Stored items:
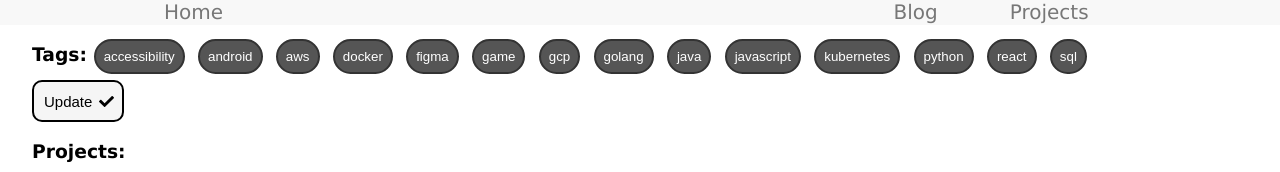
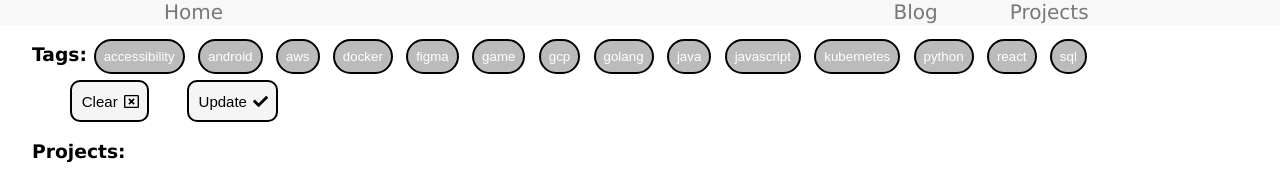
Before and after one commit to zachcheu/zachcheu_website, a React (Create React App) app: page /projects in a window 1280 px wide. Shown: the top 172 px of the page. Built offline with nearby package versions, Linux system fonts and the light colour scheme.

Commit message:
Clear button, refactor tag collection from projects

```diff
--- a/src/App.css
+++ b/src/App.css
@@ -245,6 +245,7 @@ h3 {
   outline: none;
   border-style: solid;
   border-width: 2px;
+  margin-left: 1cm;
 }
 
 .updateLogo {
--- a/src/Projects.js
+++ b/src/Projects.js
@@ -4,23 +4,87 @@ import ProjectTags from "./components/ProjectTags";
 import ProjectPanels from "./components/ProjectPanels";
 function Projects() {
   // Tags to dislay
-  const allTags = new Set([
-    "python",
-    "javascript",
-    "docker",
-    "android",
-    "java",
-    "accessibility",
-    "figma",
-    "react",
-    "game",
-    "gcp",
-    "aws",
-    "kubernetes",
-    "sql",
-    "golang",
-  ]);
-  const [activeTags, setActiveTags] = useState(allTags);
+  const projects = [
+    {
+      name: "Polar Drive",
+      description:
+        "Android application that uses phone sensors to measure driving efficiency and safety.",
+      tags: ["android", "java"],
+      imgUri:
+        "https://storage.googleapis.com/website-images-zachcheu/polar_drive.png",
+      imgAlt: "Polar Drive Logo",
+      link: "http://polardrive.weebly.com/",
+    },
+    {
+      name: "Access Period",
+      description:
+        "Design to solve homeless women's lack of access to menstrual products.",
+      tags: ["accessibility", "figma"],
+      imgUri:
+        "https://storage.googleapis.com/website-images-zachcheu/access_period.png",
+      imgAlt: "Access Period Logo",
+      link:
+        "https://drive.google.com/file/d/1BdXqB_AWHV65n6wVyeDG8A8bVVJvBcge/view?usp=sharing",
+    },
+    {
+      name: "Nature Collections",
+      description:
+        "Collect data for user study. Record and analyze audio, geolocational, and app activity data collected on Android device.",
+      tags: ["python", "java", "android", "gcp"],
+      imgUri:
+        "https://storage.googleapis.com/website-images-zachcheu/nature_collections.png",
+      imgAlt: "Nature Collections Logo",
+      link: "https://naturecollectionsapp.ischool.uw.edu/",
+    },
+    {
+      name: "Disaster Data Science Lab",
+      description:
+        "Clean and Crop large .geotiff satalite imagery before model training.",
+      tags: ["python"],
+      imgUri: "https://storage.googleapis.com/website-images-zachcheu/ddsl.png",
+      imgAlt:
+        "Label results of whether a landmark has been disturbed by natural disaster.",
+      link: "https://www.ddslab.info/",
+    },
+    {
+      name: "Platformer",
+      description:
+        "My first android game. Move character using phone sensors to avoid projectiles.",
+      tags: ["android", "java", "game"],
+      imgUri:
+        "https://storage.googleapis.com/website-images-zachcheu/platformer.jpg",
+      imgAlt: "Ingame screenshot, missle is flying at player",
+      link: "https://github.com/zcheu/Platformer",
+    },
+    {
+      name: "Resource Monitoring",
+      description:
+        "F5 Networks Internship. Developed a resource monitor system by aggregating and visualizing data.",
+      tags: ["python", "docker", "kubernetes", "javascript", "react"],
+      imgUri: "https://storage.googleapis.com/website-images-zachcheu/f5.jpg",
+      imgAlt: "F5 acquires Nginx",
+      link: "https://www.f5.com/",
+    },
+    {
+      name: "Map Data Retention",
+      description:
+        "Uber ATG Internship. Designed and Implemented a data archival/retrieval system to reduce S3 data storage cost.",
+      tags: ["python", "golang", "aws", "sql"],
+      imgUri:
+        "https://storage.googleapis.com/website-images-zachcheu/uberatg.png",
+      imgAlt: "Uber ATG Logo",
+      link: "https://www.uber.com/us/en/atg/",
+    },
+  ];
+
+  var allTags = new Set();
+  projects.forEach((p) => {
+    p.tags.forEach((t) => {
+      allTags.add(t);
+    });
+  });
+
+  const [activeTags, setActiveTags] = useState(new Set());
 
   return (
     <div className="Projects leftmargin">
@@ -31,7 +95,11 @@ function Projects() {
           setActiveTags(tags);
         }}
       />
-      <ProjectPanels activeTags={activeTags} />
+      <ProjectPanels
+        activeTags={activeTags}
+        allTags={allTags}
+        projects={projects}
+      />
     </div>
   );
 }
--- a/src/components/ProjectPanels.js
+++ b/src/components/ProjectPanels.js
@@ -1,83 +1,10 @@
 import React from "react";
 import Panel from "./Panel";
-
-const projects = [
-  {
-    name: "Polar Drive",
-    description:
-      "Android application that uses phone sensors to measure driving efficiency and safety.",
-    tags: ["android", "java"],
-    imgUri:
-      "https://storage.googleapis.com/website-images-zachcheu/polar_drive.png",
-    imgAlt: "Polar Drive Logo",
-    link: "http://polardrive.weebly.com/",
-  },
-  {
-    name: "Access Period",
-    description:
-      "Design to solve homeless women's lack of access to menstrual products.",
-    tags: ["accessibility", "figma"],
-    imgUri:
-      "https://storage.googleapis.com/website-images-zachcheu/access_period.png",
-    imgAlt: "Access Period Logo",
-    link:
-      "https://drive.google.com/file/d/1BdXqB_AWHV65n6wVyeDG8A8bVVJvBcge/view?usp=sharing",
-  },
-  {
-    name: "Nature Collections",
-    description:
-      "Collect data for user study. Record and analyze audio, geolocational, and app activity data collected on Android device.",
-    tags: ["python", "java", "android", "gcp"],
-    imgUri:
-      "https://storage.googleapis.com/website-images-zachcheu/nature_collections.png",
-    imgAlt: "Nature Collections Logo",
-    link: "https://naturecollectionsapp.ischool.uw.edu/",
-  },
-  {
-    name: "Disaster Data Science Lab",
-    description:
-      "Clean and Crop large .geotiff satalite imagery before model training.",
-    tags: ["python"],
-    imgUri: "https://storage.googleapis.com/website-images-zachcheu/ddsl.png",
-    imgAlt:
-      "Label results of whether a landmark has been disturbed by natural disaster.",
-    link: "https://www.ddslab.info/",
-  },
-  {
-    name: "Platformer",
-    description:
-      "My first android game. Move character using phone sensors to avoid projectiles.",
-    tags: ["android", "java", "game"],
-    imgUri:
-      "https://storage.googleapis.com/website-images-zachcheu/platformer.jpg",
-    imgAlt: "Ingame screenshot, missle is flying at player",
-    link: "https://github.com/zcheu/Platformer",
-  },
-  {
-    name: "Resource Monitoring",
-    description:
-      "F5 Networks Internship. Developed a resource monitor system by aggregating and visualizing data.",
-    tags: ["python", "docker", "kubernetes", "javascript", "react"],
-    imgUri: "https://storage.googleapis.com/website-images-zachcheu/f5.jpg",
-    imgAlt: "F5 acquires Nginx",
-    link: "https://www.f5.com/",
-  },
-  {
-    name: "Map Data Retention",
-    description:
-      "Uber ATG Internship. Designed and Implemented a data archival/retrieval system to reduce S3 data storage cost.",
-    tags: ["python", "golang", "aws", "sql"],
-    imgUri:
-      "https://storage.googleapis.com/website-images-zachcheu/uberatg.png",
-    imgAlt: "Uber ATG Logo",
-    link: "https://www.uber.com/us/en/atg/",
-  },
-];
 
 function ProjectPanels(props) {
   function projectFilter(tags) {
     for (var i = 0; i < tags.length; i++) {
-      if (props.activeTags.has(tags[i])) {
+      if (props.activeTags.size === 0 || props.activeTags.has(tags[i])) {
         console.log(props.activeTags);
         return true;
       }
@@ -86,10 +13,8 @@ function ProjectPanels(props) {
   }
 
   function displayProjectPanels() {
-    var filterProjects = projects.filter((p) => projectFilter(p.tags));
-    // console.log("Projects:", filterProjects);
+    var filterProjects = props.projects.filter((p) => projectFilter(p.tags));
     filterProjects = filterProjects.sort((a, b) => (a.name > b.name ? 1 : -1));
-    console.log(filterProjects);
     return filterProjects.map((p) => (
       <Panel
         key={p.name}
--- a/src/components/ProjectTags.js
+++ b/src/components/ProjectTags.js
@@ -1,6 +1,6 @@
 import React, { useState } from "react";
 import Tag from "./Tag";
-import { FaCheck } from "react-icons/fa";
+import { FaCheck, FaRegWindowClose } from "react-icons/fa";
 
 function eqSet(s1, s2) {
   if (s1.size !== s2.size) return false;
@@ -33,6 +33,10 @@ function ProjectTags(props) {
     props.updateActiveTags(currActiveTags);
   };
 
+  const clearTags = () => {
+    setActiveTags(new Set());
+  };
+
   return (
     <span className="">
       <h3 className="inline">Tags:</h3>
@@ -48,6 +52,11 @@ function ProjectTags(props) {
       ))}
 
       <div>
+        {
+          <button className="updateTag" onClick={clearTags}>
+            Clear <FaRegWindowClose className="updateLogo" />
+          </button>
+        }
         {eqSet(currActiveTags, props.activeTags) ? (
           <button className="updateTag">
             Update <FaCheck className="updateLogo" />
```
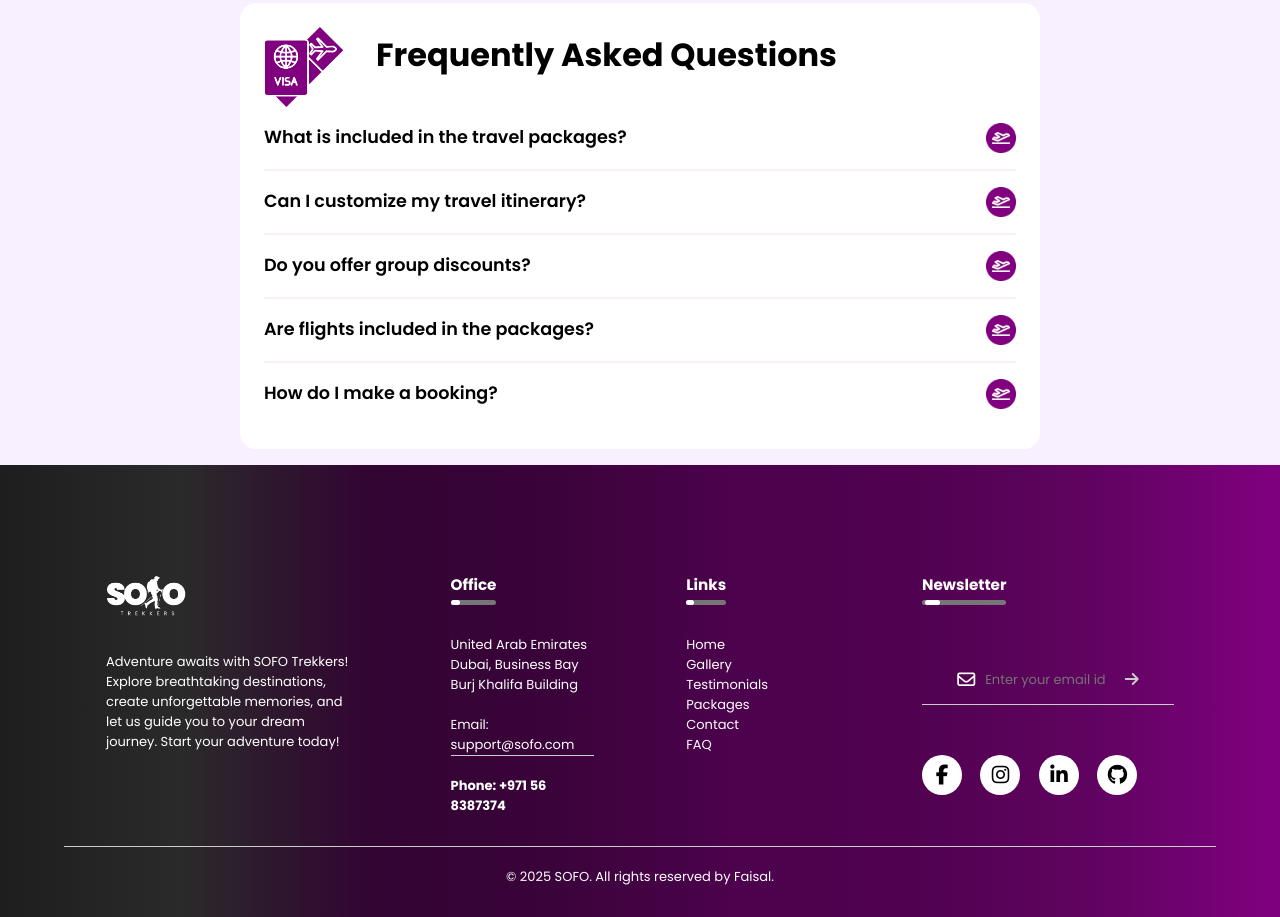
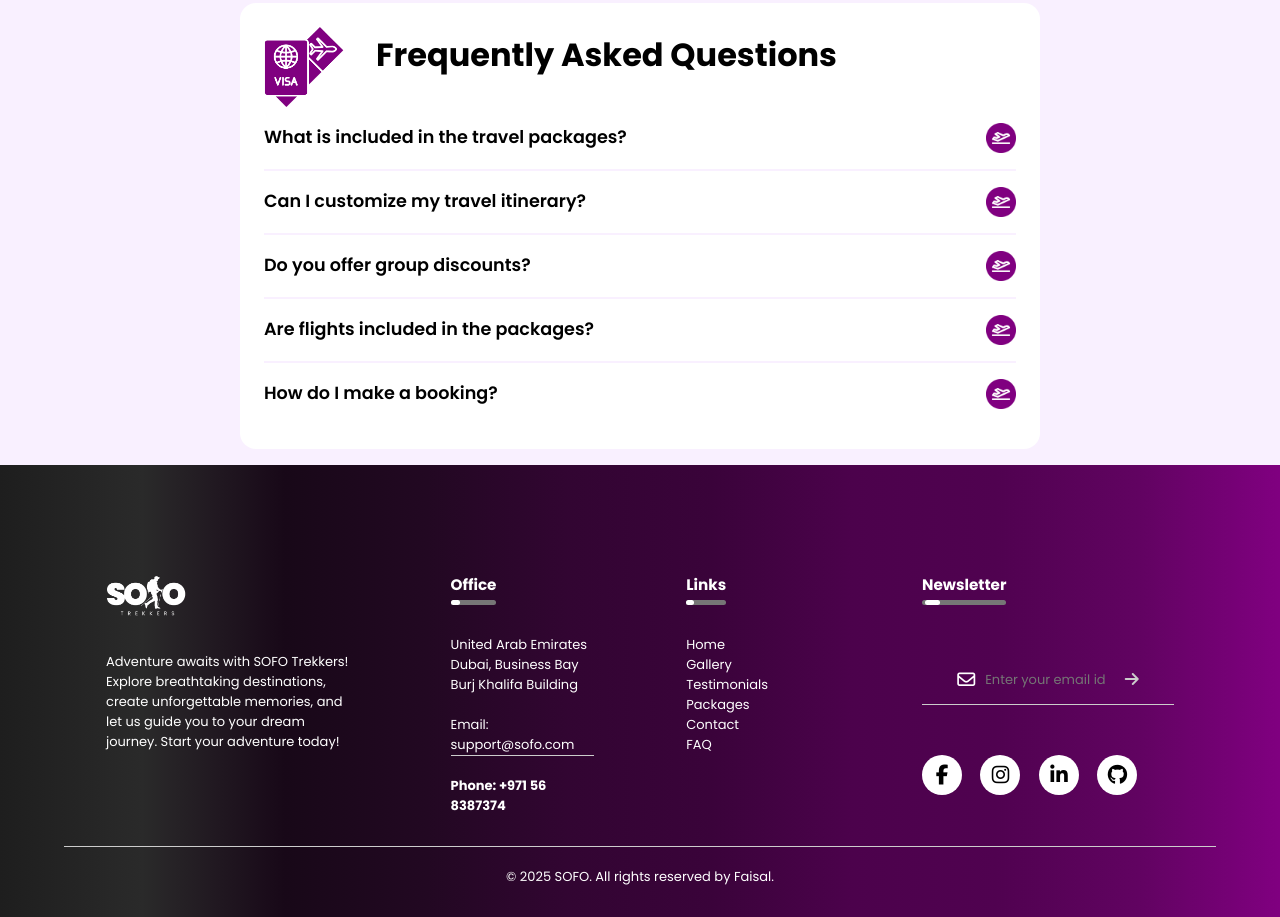
Before and after one commit to Mohammed-Faisal-34/mohamfaisal34.github.io, a plain HTML site: page Frontend/index.html in a window 1280 px wide. Shown: the part 3613-4530 px from the top of the page. Drawn offline with nearby package versions, Linux system fonts and the light colour scheme.

Commit message:
Frontend

```diff
--- a/Frontend/Style.css
+++ b/Frontend/Style.css
@@ -2096,7 +2096,7 @@ textarea.input {
 footer {
     width: 100%;
     position: absolute;
-    background: linear-gradient(to right, #1e1e1e, #2a2a2a, #320532, #3a033a, #4c024c, #500250, #610361, #800080);
+    background: linear-gradient(to right, #1e1e1e, #2a2a2a, #180818, #220822, #320532, #3a033a, #4c024c, #500250, #610361, #800080);
     color: white;
     padding: 100px 0 30px;
     font-size: 13px;
```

**WORK REQUIRED:** Wherever the string "className" appears in the entries above, return the line it appears on.

**RESPONSE BOX:**
     <div className="Projects leftmargin">
     <span className="">
       <h3 className="inline">Tags:</h3>
+          <button className="updateTag" onClick={clearTags}>
+            Clear <FaRegWindowClose className="updateLogo" />
           <button className="updateTag">
             Update <FaCheck className="updateLogo" />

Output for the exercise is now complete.